- Bassett, Troy J. "Author Information: Iza Duffus Hardy". At the Circulating Library. Retrieved 2021-04-18.
- Hardy, Iza Duffus (November 1883). "A Trip to Blackwell's Island". Tinsley's Magazine. 33: 474–479.
- Plarr, Victor (1895). Men and Women of the Time: A Dictionary of Contemporaries. G. Routledge and Sons, limited. p. 390.
- Hardy, Iza Duffus (1893). "In the Shadow of the Sierras". The Strand Magazine. 5: 435–445.
- Fant, Jennie Holton (2019-02-27). Sojourns in Charleston, South Carolina, 1865–1947: From the Ruins of War to the Rise of Tourism. Univ of South Carolina Press. ISBN 978-1-61117-940-8.
- Hardy, Iza Duffus (1906). "Pike's Peak and the Garden of the Gods". In Singleton, Esther (ed.). Greatest Wonders of the World. Christian Herald. pp. 263–267.
- Ayad, Sara (6 February 2020). "Iza Duffus Hardy: a forgotten author who mixed with the Pre-Raphaelites". Art UK. Retrieved 2021-04-18.
- Hardy, Iza Duffus. (1884). Between two oceans, or, Sketches of American travel. London: Hurst and Blackett.
- Hardy, Iza Duffus. (1887). Oranges and alligators. London: Ward and Downey.
- "Correspondence: Hardy, Iza". Sheila and Terry Meyers Collection of Swinburneiana, College of William & Mary. Retrieved 2021-04-18.
- Notes and Queries.
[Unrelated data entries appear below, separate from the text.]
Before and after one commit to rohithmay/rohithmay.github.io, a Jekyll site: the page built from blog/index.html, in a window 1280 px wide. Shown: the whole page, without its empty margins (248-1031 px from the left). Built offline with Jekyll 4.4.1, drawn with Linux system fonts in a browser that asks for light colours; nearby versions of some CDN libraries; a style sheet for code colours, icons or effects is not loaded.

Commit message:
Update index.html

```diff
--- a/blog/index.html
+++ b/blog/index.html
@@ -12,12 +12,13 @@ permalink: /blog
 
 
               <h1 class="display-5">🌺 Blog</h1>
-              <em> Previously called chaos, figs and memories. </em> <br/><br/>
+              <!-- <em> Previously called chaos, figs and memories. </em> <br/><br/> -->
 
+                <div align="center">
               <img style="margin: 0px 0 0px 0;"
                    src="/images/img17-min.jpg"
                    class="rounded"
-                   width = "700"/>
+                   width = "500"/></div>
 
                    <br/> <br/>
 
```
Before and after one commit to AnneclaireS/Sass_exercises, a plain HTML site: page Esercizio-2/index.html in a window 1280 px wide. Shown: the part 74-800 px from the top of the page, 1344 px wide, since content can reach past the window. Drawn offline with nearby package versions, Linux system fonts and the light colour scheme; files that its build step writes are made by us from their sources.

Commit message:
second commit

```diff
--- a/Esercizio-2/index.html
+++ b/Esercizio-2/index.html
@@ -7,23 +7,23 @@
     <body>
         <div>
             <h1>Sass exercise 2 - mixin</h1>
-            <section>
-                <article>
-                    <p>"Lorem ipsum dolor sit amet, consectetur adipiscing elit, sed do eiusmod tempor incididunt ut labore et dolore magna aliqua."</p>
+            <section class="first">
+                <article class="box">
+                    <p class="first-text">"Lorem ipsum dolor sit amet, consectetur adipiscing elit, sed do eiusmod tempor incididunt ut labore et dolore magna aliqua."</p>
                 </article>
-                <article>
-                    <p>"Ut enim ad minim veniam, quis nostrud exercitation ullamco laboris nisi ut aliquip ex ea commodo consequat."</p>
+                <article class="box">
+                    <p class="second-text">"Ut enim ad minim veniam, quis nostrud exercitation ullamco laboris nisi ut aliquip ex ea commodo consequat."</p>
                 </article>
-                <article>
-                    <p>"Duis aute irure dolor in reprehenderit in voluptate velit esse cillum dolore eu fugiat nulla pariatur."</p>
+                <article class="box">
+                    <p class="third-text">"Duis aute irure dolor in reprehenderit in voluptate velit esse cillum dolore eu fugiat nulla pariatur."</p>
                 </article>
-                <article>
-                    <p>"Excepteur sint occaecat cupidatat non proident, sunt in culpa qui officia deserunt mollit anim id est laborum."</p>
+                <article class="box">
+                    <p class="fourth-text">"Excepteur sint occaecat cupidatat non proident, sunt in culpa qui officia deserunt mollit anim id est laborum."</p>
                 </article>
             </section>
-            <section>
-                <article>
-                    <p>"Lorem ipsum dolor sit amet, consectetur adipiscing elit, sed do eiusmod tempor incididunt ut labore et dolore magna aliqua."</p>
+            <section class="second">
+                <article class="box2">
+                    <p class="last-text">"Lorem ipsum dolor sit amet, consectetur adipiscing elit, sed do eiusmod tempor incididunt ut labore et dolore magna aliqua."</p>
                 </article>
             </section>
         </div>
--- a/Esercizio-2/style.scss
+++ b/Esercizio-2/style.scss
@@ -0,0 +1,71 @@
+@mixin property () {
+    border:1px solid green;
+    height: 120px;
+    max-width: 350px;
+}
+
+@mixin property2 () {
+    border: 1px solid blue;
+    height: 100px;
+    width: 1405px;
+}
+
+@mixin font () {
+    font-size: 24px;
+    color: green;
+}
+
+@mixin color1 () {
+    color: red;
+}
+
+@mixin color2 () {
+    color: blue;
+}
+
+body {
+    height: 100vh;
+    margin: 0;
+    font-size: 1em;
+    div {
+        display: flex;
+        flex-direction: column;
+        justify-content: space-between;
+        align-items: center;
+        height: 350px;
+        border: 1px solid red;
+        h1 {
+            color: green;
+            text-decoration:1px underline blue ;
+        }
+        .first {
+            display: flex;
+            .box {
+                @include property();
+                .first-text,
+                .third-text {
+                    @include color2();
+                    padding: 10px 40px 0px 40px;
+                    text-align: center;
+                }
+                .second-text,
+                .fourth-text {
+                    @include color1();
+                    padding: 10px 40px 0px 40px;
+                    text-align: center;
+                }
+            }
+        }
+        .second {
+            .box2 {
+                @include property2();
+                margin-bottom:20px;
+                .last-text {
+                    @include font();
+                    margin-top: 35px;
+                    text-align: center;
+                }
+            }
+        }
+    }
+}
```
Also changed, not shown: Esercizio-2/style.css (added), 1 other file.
Oxford University Press. 1901. p. 58.
- Twain, Mark (1997). Mark Twain's Letters, Volume 5. University of California Press. pp. 408, note 14. ISBN 978-0-520-20822-3.
- Madox Brown, Ford (1872). "Portrait of Miss Iza Duffus Hardy". Birmingham Museums. Retrieved 2021-04-18.